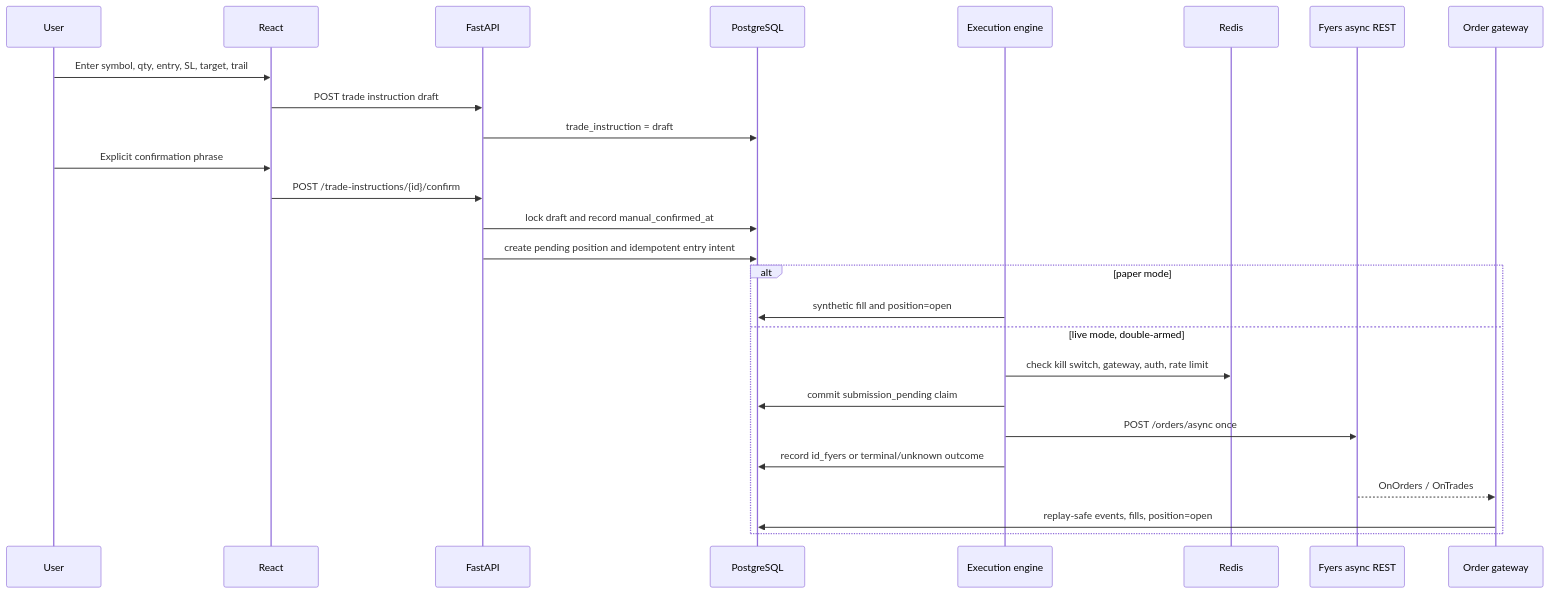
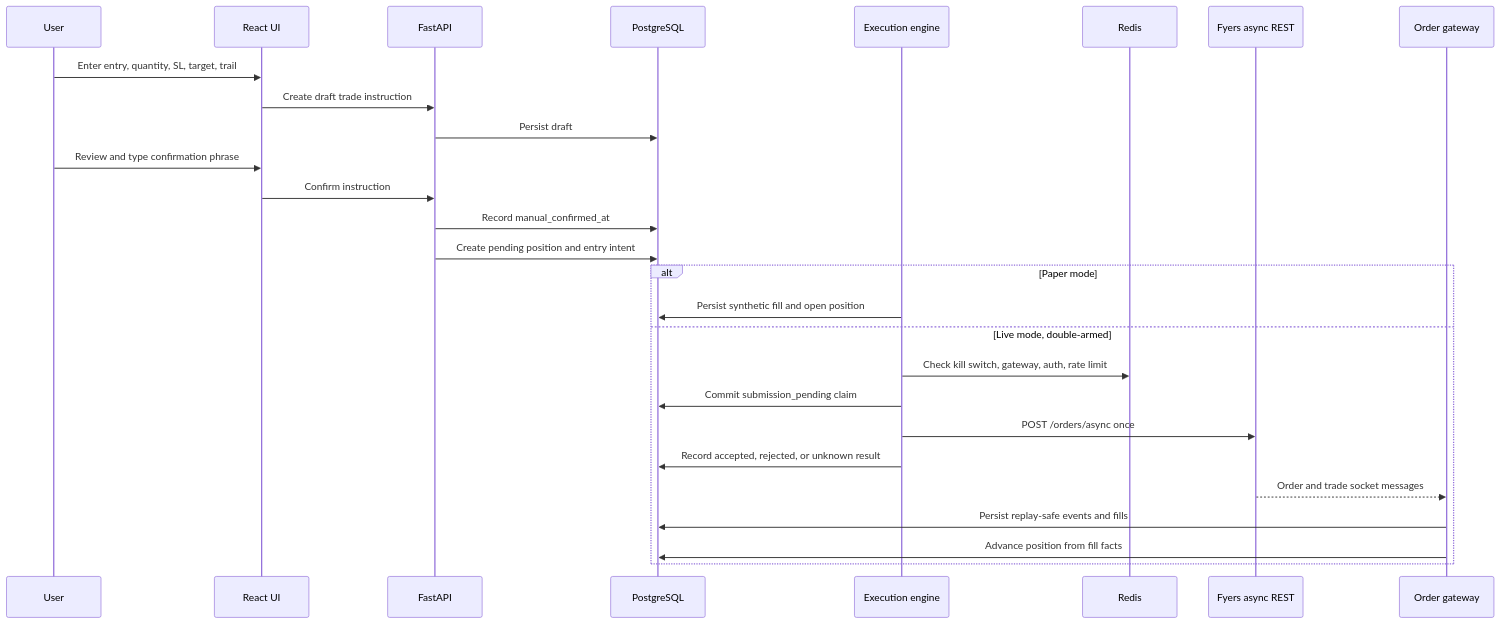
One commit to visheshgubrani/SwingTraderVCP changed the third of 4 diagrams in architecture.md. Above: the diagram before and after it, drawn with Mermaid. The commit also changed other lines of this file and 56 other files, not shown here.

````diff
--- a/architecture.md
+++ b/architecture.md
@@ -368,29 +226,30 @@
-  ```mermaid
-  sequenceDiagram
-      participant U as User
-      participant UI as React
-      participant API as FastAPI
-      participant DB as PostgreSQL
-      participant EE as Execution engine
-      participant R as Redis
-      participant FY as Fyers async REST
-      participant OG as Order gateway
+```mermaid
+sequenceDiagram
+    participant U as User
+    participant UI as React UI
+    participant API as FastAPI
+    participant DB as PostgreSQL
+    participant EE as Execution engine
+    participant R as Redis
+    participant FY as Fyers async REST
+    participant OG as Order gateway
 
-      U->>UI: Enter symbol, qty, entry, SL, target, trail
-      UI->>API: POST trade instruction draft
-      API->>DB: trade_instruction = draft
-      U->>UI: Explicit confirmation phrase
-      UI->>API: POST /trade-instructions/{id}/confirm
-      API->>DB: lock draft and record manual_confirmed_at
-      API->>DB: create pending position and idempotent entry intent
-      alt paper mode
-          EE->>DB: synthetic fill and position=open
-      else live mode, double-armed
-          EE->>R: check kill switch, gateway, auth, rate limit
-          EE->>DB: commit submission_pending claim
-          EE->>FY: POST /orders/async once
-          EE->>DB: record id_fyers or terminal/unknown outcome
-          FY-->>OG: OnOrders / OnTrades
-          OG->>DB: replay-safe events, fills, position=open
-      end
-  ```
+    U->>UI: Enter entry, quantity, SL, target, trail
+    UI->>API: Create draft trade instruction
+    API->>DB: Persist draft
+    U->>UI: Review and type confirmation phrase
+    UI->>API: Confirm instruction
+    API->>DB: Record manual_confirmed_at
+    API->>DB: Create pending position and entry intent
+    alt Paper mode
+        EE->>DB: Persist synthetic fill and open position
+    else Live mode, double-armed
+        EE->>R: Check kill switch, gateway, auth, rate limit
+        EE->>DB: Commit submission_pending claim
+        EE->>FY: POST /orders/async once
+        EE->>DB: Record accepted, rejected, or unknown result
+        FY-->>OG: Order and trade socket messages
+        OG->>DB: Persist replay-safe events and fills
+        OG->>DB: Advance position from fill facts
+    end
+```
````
━━━━━━━━━━━━━━━━━━━━━━━━━━━━━━
▶ _Work task_: Gather each line from the entries above that includes the word "draft".

▶ _Written answer_:
-      UI->>API: POST trade instruction draft
-      API->>DB: trade_instruction = draft
-      API->>DB: lock draft and record manual_confirmed_at
+    UI->>API: Create draft trade instruction
+    API->>DB: Persist draft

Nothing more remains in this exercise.